• _EXERCISE AIM_: Return every line of the data below word for word, including the punctuation.

Code change snippets
=== Begin Enclosure ===

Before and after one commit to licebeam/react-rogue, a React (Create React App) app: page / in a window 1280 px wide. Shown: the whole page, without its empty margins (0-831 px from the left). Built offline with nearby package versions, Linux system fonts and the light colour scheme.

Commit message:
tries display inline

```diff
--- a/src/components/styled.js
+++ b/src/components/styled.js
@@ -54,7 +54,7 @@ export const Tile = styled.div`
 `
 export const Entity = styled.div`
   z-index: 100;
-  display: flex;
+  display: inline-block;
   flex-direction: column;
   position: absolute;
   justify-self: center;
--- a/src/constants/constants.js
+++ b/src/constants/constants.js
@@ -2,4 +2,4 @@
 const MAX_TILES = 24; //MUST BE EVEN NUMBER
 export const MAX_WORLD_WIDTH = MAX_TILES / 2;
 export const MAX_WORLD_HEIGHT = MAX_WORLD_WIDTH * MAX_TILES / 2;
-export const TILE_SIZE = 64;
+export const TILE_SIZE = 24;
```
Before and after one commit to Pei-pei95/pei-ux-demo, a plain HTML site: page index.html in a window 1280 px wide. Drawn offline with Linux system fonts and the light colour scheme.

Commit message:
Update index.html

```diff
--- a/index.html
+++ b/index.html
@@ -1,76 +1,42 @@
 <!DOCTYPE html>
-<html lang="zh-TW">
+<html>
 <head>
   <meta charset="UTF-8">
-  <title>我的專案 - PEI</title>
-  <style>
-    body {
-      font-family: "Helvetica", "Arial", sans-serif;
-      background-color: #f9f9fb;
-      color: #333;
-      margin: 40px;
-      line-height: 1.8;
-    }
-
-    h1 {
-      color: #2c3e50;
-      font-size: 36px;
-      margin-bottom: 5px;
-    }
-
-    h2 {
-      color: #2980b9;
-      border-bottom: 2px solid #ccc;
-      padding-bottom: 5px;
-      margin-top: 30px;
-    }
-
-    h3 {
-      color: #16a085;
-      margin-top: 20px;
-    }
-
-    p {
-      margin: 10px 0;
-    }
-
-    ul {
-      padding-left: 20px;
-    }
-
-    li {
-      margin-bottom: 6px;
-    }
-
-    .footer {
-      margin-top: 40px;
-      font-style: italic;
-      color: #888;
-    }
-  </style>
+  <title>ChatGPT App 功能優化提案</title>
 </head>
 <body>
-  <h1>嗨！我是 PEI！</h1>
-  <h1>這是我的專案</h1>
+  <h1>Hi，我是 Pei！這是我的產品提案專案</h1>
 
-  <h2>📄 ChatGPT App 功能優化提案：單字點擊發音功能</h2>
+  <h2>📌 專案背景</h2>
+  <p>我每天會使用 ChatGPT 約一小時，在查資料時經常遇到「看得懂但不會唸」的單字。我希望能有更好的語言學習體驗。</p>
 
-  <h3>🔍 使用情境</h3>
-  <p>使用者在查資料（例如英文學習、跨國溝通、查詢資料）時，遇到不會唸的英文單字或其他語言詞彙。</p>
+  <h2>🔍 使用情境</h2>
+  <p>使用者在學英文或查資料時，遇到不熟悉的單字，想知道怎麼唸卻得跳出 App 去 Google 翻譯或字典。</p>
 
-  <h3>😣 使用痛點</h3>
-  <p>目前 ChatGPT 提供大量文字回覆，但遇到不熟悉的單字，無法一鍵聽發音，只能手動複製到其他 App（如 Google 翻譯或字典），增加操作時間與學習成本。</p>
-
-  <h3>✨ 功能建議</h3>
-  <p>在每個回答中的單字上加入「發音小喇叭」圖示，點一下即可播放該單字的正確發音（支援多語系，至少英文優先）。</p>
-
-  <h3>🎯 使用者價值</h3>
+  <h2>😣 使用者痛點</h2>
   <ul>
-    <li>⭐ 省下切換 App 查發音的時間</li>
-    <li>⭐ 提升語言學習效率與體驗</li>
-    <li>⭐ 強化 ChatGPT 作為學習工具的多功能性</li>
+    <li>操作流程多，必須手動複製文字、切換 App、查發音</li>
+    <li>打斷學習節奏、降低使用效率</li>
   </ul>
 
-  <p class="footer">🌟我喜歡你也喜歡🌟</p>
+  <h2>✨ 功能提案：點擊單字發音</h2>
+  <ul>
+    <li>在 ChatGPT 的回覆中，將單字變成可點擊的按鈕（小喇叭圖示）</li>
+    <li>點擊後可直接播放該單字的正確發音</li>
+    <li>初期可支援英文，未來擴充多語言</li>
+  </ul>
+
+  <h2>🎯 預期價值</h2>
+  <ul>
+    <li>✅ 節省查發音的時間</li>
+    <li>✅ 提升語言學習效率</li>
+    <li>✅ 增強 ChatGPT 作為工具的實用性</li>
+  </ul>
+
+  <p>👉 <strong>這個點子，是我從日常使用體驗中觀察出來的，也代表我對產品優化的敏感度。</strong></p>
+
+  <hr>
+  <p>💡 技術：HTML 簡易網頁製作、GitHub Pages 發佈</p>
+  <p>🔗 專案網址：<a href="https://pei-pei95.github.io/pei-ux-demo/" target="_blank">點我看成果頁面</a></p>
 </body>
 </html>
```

=== End Enclosure ===

• _TASK SOLUTION_:
Before and after one commit to licebeam/react-rogue, a React (Create React App) app: page / in a window 1280 px wide. Shown: the whole page, without its empty margins (0-831 px from the left). Built offline with nearby package versions, Linux system fonts and the light colour scheme.

Commit message:
tries display inline

```diff
--- a/src/components/styled.js
+++ b/src/components/styled.js
@@ -54,7 +54,7 @@ export const Tile = styled.div`
 `
 export const Entity = styled.div`
   z-index: 100;
-  display: flex;
+  display: inline-block;
   flex-direction: column;
   position: absolute;
   justify-self: center;
--- a/src/constants/constants.js
+++ b/src/constants/constants.js
@@ -2,4 +2,4 @@
 const MAX_TILES = 24; //MUST BE EVEN NUMBER
 export const MAX_WORLD_WIDTH = MAX_TILES / 2;
 export const MAX_WORLD_HEIGHT = MAX_WORLD_WIDTH * MAX_TILES / 2;
-export const TILE_SIZE = 64;
+export const TILE_SIZE = 24;
```
Before and after one commit to Pei-pei95/pei-ux-demo, a plain HTML site: page index.html in a window 1280 px wide. Drawn offline with Linux system fonts and the light colour scheme.

Commit message:
Update index.html

```diff
--- a/index.html
+++ b/index.html
@@ -1,76 +1,42 @@
 <!DOCTYPE html>
-<html lang="zh-TW">
+<html>
 <head>
   <meta charset="UTF-8">
-  <title>我的專案 - PEI</title>
-  <style>
-    body {
-      font-family: "Helvetica", "Arial", sans-serif;
-      background-color: #f9f9fb;
-      color: #333;
-      margin: 40px;
-      line-height: 1.8;
-    }
-
-    h1 {
-      color: #2c3e50;
-      font-size: 36px;
-      margin-bottom: 5px;
-    }
-
-    h2 {
-      color: #2980b9;
-      border-bottom: 2px solid #ccc;
-      padding-bottom: 5px;
-      margin-top: 30px;
-    }
-
-    h3 {
-      color: #16a085;
-      margin-top: 20px;
-    }
-
-    p {
-      margin: 10px 0;
-    }
-
-    ul {
-      padding-left: 20px;
-    }
-
-    li {
-      margin-bottom: 6px;
-    }
-
-    .footer {
-      margin-top: 40px;
-      font-style: italic;
-      color: #888;
-    }
-  </style>
+  <title>ChatGPT App 功能優化提案</title>
 </head>
 <body>
-  <h1>嗨！我是 PEI！</h1>
-  <h1>這是我的專案</h1>
+  <h1>Hi，我是 Pei！這是我的產品提案專案</h1>
 
-  <h2>📄 ChatGPT App 功能優化提案：單字點擊發音功能</h2>
+  <h2>📌 專案背景</h2>
+  <p>我每天會使用 ChatGPT 約一小時，在查資料時經常遇到「看得懂但不會唸」的單字。我希望能有更好的語言學習體驗。</p>
 
-  <h3>🔍 使用情境</h3>
-  <p>使用者在查資料（例如英文學習、跨國溝通、查詢資料）時，遇到不會唸的英文單字或其他語言詞彙。</p>
+  <h2>🔍 使用情境</h2>
+  <p>使用者在學英文或查資料時，遇到不熟悉的單字，想知道怎麼唸卻得跳出 App 去 Google 翻譯或字典。</p>
 
-  <h3>😣 使用痛點</h3>
-  <p>目前 ChatGPT 提供大量文字回覆，但遇到不熟悉的單字，無法一鍵聽發音，只能手動複製到其他 App（如 Google 翻譯或字典），增加操作時間與學習成本。</p>
-
-  <h3>✨ 功能建議</h3>
-  <p>在每個回答中的單字上加入「發音小喇叭」圖示，點一下即可播放該單字的正確發音（支援多語系，至少英文優先）。</p>
-
-  <h3>🎯 使用者價值</h3>
+  <h2>😣 使用者痛點</h2>
   <ul>
-    <li>⭐ 省下切換 App 查發音的時間</li>
-    <li>⭐ 提升語言學習效率與體驗</li>
-    <li>⭐ 強化 ChatGPT 作為學習工具的多功能性</li>
+    <li>操作流程多，必須手動複製文字、切換 App、查發音</li>
+    <li>打斷學習節奏、降低使用效率</li>
   </ul>
 
-  <p class="footer">🌟我喜歡你也喜歡🌟</p>
+  <h2>✨ 功能提案：點擊單字發音</h2>
+  <ul>
+    <li>在 ChatGPT 的回覆中，將單字變成可點擊的按鈕（小喇叭圖示）</li>
+    <li>點擊後可直接播放該單字的正確發音</li>
+    <li>初期可支援英文，未來擴充多語言</li>
+  </ul>
+
+  <h2>🎯 預期價值</h2>
+  <ul>
+    <li>✅ 節省查發音的時間</li>
+    <li>✅ 提升語言學習效率</li>
+    <li>✅ 增強 ChatGPT 作為工具的實用性</li>
+  </ul>
+
+  <p>👉 <strong>這個點子，是我從日常使用體驗中觀察出來的，也代表我對產品優化的敏感度。</strong></p>
+
+  <hr>
+  <p>💡 技術：HTML 簡易網頁製作、GitHub Pages 發佈</p>
+  <p>🔗 專案網址：<a href="https://pei-pei95.github.io/pei-ux-demo/" target="_blank">點我看成果頁面</a></p>
 </body>
 </html>
```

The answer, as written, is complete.